b. Multiple defenders. The closely guarded count should continue even if there is a defensive switch, provided the 6-foot distance is maintained by one or more defenders. There is no requirement for the defender to remain the same during the count as long as the offensive player is closely guarded throughout. The closely- guarded count ends when no defensive player is within 6 feet.
2. Contact above the shoulders. With a continued emphasis on reducing concussions and decreasing excessive contact situations the committee determined that more guidance is needed for penalizing contact above the shoulders.
a. A player shall not swing his/her arm(s) or elbow(s) even without contacting an opponent. Excessive swinging of the elbows occurs when arms and elbows are swung about while using the shoulders as pivots, and the speed of the extended arms and elbows is in excess of the rest of the body as it rotates on the hips or on the pivot foot. Currently it is a violation in Rule 9 Section 13 Article.
b. Examples of illegal contact above the shoulders and resulting penalties.
1. Contact with a stationary elbow may be incidental or a common foul.
2. An elbow in movement but not excessive should be an intentional foul.
3. A moving elbow that is excessive can be either an intentional foul or flagrant personal foul.
3. Intentional Fouls. The committee is concerned about the lack of enforcement for intentional fouls during any part of the game but especially at the end of a game. The intentional foul rule has devolved into misapplication and personal interpretations. An intentional foul is a personal or technical foul that neutralizes an opponent’s obvious advantageous position. Contact away from the ball or when not making a legitimate attempt to play the ball, specifically designed to stop or keep the clock from starting, shall be intentional. Intentional fouls may or may not be premeditated and are not based solely on the severity of the act. A foul also shall be ruled intentional if while playing the ball a player causes excessive contact with an opponent.
a. Anytime during the game. Acts that neutralize an opponent’s obvious advantageous position and must be deemed intentional include:
1. Excessive contact on any player attempting a try
2. Grabbing or shoving a player from behind when an easy basket may be scored
3. Grabbing and holding a player from behind or away from the ball
These are "non-basketball acts" and must be considered intentional fouls
b. Game awareness. The probability of fouling late in the game is an accepted coaching strategy and is utilized by many coaches in some form. Officials must have the courage to enforce the intentional foul rule properly.
4. Guidelines to enforce illegal contact. Escalating fight situations can often be traced back to illegal contact not being properly enforced and penalized. Examples of illegal contact are:
a. Hand checking. Any tactic using hands or arms that allows a player on offense or defense to control the movement of an opposing player.
Examples of hand checking foul.
1. Both hands on an opposing player
2. Jabbing a hand or forearm on an opponent.
3. Continuous contact by a hand or forearm on an opponent
b. Post play. Any tactic using hands, arms or body to control the movement of an opposing player.
Examples of illegal post play.
1. Hooking by the offensive player

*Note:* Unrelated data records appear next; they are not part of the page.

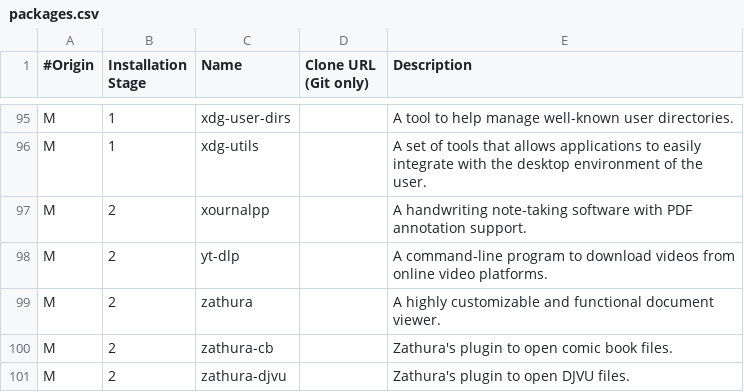
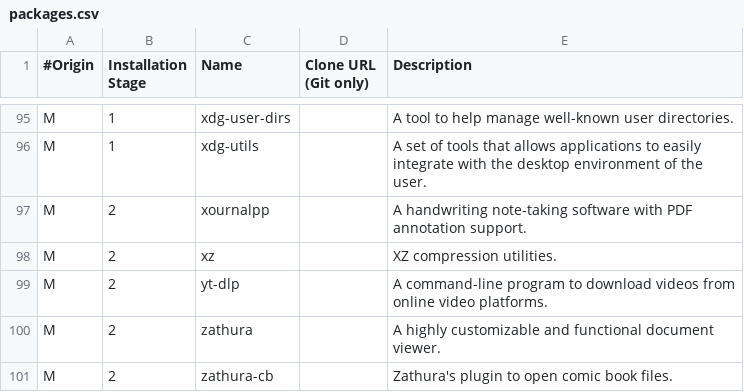
Before and after one commit to vladimir-grbic/voidwizard, a CSV file: packages.csv, drawn as a sheet; only a part is shown, gaps mark what is left out; the shorter side is filled out with more unchanged rows; the diff names each change by its address in the sheet, - before the commit and + after, or states it on an @@ line.

Commit message:
Updated packages.csv.

```diff
--- a/packages.csv
+++ b/packages.csv
+row 98: M | 2 | xz |  | XZ compression utilities.
```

2. Pushing, holding or slapping an opponent
3. Dislodging an opponent by using a leg or knee to the rear of an opponent
4. Dislodging an opponent by backing them down
c. Rebounding. Any activity to illegally gain rebounding position on an opponent.
Examples of illegal rebounding activity.
1. Displace, charge or push and opponent
2. Extend the arms or elbows to impede the movement of an opponent
3. Using the hips or knees to hinder or impede an opponent
4. Violation of the principle of verticality
5. Contact between players in free throw lane spaces prior to the ball contacting the ring
a. It is illegal to physically contact an opponent prior to the ball legally contacting the ring.